I am torn about writing the following, as the low number of people that use the area I’m about to describe is one reason it’s such a gem.  We are often confronted with this catch-22 in the U.P., which has many treasured local spots we might hope to keep to ourselves.  This selfishness is unhealthy and far too prevalent in current society.  The Native American concept of un-ownable land makes good sense, allowing everyone to share in its abundance.

So I’m going ahead and sharing information on one of my favorite hiking and cross-country ski trails which is hidden in plain sight – the Fit Strip, a half-mile by half-mile plot of land bordering Park Cemetery.  On a first-of-spring jaunt through this easy, meandering trail winding past stunning white pines and other conifers, maples and birch, a jogger approached. He pointed and asked whether I saw the red fox grazing just fifty feet off the path.  We both stopped and enjoyed the view for a moment before this sleek critter with a white patch on the tip of its full tail slipped back into denser thicket.

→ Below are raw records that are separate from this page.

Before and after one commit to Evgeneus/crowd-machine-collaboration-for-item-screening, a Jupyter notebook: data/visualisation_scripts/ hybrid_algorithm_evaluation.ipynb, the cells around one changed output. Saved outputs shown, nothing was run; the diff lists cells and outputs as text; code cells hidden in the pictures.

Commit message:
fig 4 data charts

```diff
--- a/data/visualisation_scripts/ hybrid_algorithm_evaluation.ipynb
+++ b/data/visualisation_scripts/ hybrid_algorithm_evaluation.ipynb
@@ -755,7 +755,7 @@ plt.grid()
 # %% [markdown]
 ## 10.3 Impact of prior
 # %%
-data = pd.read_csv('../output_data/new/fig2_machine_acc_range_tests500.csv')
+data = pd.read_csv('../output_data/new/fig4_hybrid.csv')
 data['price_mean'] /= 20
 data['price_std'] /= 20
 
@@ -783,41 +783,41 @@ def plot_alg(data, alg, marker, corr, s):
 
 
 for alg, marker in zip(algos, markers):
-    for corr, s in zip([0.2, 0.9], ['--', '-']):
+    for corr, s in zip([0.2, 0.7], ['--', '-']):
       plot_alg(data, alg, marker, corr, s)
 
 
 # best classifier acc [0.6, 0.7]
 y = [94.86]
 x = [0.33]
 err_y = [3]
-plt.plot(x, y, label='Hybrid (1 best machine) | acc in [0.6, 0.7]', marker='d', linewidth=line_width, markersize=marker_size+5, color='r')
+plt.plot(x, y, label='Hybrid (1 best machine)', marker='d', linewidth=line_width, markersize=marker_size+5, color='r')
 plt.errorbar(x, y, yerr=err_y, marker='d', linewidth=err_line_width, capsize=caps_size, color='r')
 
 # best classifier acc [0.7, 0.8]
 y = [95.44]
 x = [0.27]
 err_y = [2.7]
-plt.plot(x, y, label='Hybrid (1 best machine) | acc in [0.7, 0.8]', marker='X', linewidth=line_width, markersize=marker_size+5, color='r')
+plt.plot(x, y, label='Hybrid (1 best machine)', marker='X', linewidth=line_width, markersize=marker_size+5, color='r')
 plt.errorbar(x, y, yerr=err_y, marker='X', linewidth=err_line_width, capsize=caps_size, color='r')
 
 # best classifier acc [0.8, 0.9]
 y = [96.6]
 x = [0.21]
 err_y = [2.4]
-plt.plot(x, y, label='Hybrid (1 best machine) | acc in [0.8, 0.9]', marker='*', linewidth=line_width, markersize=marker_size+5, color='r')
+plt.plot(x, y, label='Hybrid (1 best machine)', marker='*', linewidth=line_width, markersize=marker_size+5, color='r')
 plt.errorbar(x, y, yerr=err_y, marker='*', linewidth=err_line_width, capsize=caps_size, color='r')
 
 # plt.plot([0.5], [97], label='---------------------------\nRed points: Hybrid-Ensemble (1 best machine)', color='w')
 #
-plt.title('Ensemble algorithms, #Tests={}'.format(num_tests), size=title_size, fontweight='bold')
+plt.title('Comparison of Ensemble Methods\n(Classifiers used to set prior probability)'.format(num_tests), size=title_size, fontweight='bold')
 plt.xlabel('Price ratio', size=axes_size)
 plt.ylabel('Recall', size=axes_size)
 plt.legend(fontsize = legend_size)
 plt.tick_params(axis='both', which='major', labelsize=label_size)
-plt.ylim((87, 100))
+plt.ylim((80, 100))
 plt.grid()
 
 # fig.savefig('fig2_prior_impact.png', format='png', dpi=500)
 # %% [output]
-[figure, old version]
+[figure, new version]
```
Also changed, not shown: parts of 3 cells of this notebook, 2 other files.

The park is home to an array of four-legged foragers, including deer, skunk, raccoon, squirrel, chipmunk, and mouse.  I’m always pleasantly surprised when I venture into this woodsy park.  Nearly every year brings a new and exciting sighting. Once while traversing the soft wood chip trail, I turned a sharp corner and spotted a great horned owl a mere twenty feet away, busily devouring a chippy or mouse.  He seemed perturbed by my sudden appearance, yet determined to finish his delectable meal.  I stopped quickly and slowly backed away around the same corner so I could watch him without triggering his early departure. He turned his head toward me with an intensely fierce stare that penetrated my being, and then continued shredding the helpless rodent.

Several years ago, a six-hundred pound moose yearling wandered into this forest haven and claimed it as home.  Park Cemetery offers three beautiful ponds filled with water lilies, so this massive adolescent would sleep in the fit strip, forage, and then go to the pond to drink and feast.  At first a handful of us watched his every move. Then the crowds grew each week until finally, after several months, hundreds would await his timely arrival. This gentle giant had to navigate through the crowds three times a day, causing concern from local authorities about possible danger.

These crowds are not what I am seeking, but if you are looking for a close-to-home, nature-filled, peaceful adventure, this mid-city gem is worth the trip.  It offers entrance from every side and trails that wind gracefully through a gently sloped city forest of endless nature-watching possibilities.

To contact Kevin McGrath, see-male him hiking about enjoying the great outdoors.

This article was reprinted with permission from the Spring 2014 issue of Health & Happiness U.P. Magazine, copyright 2014. All rights reserved.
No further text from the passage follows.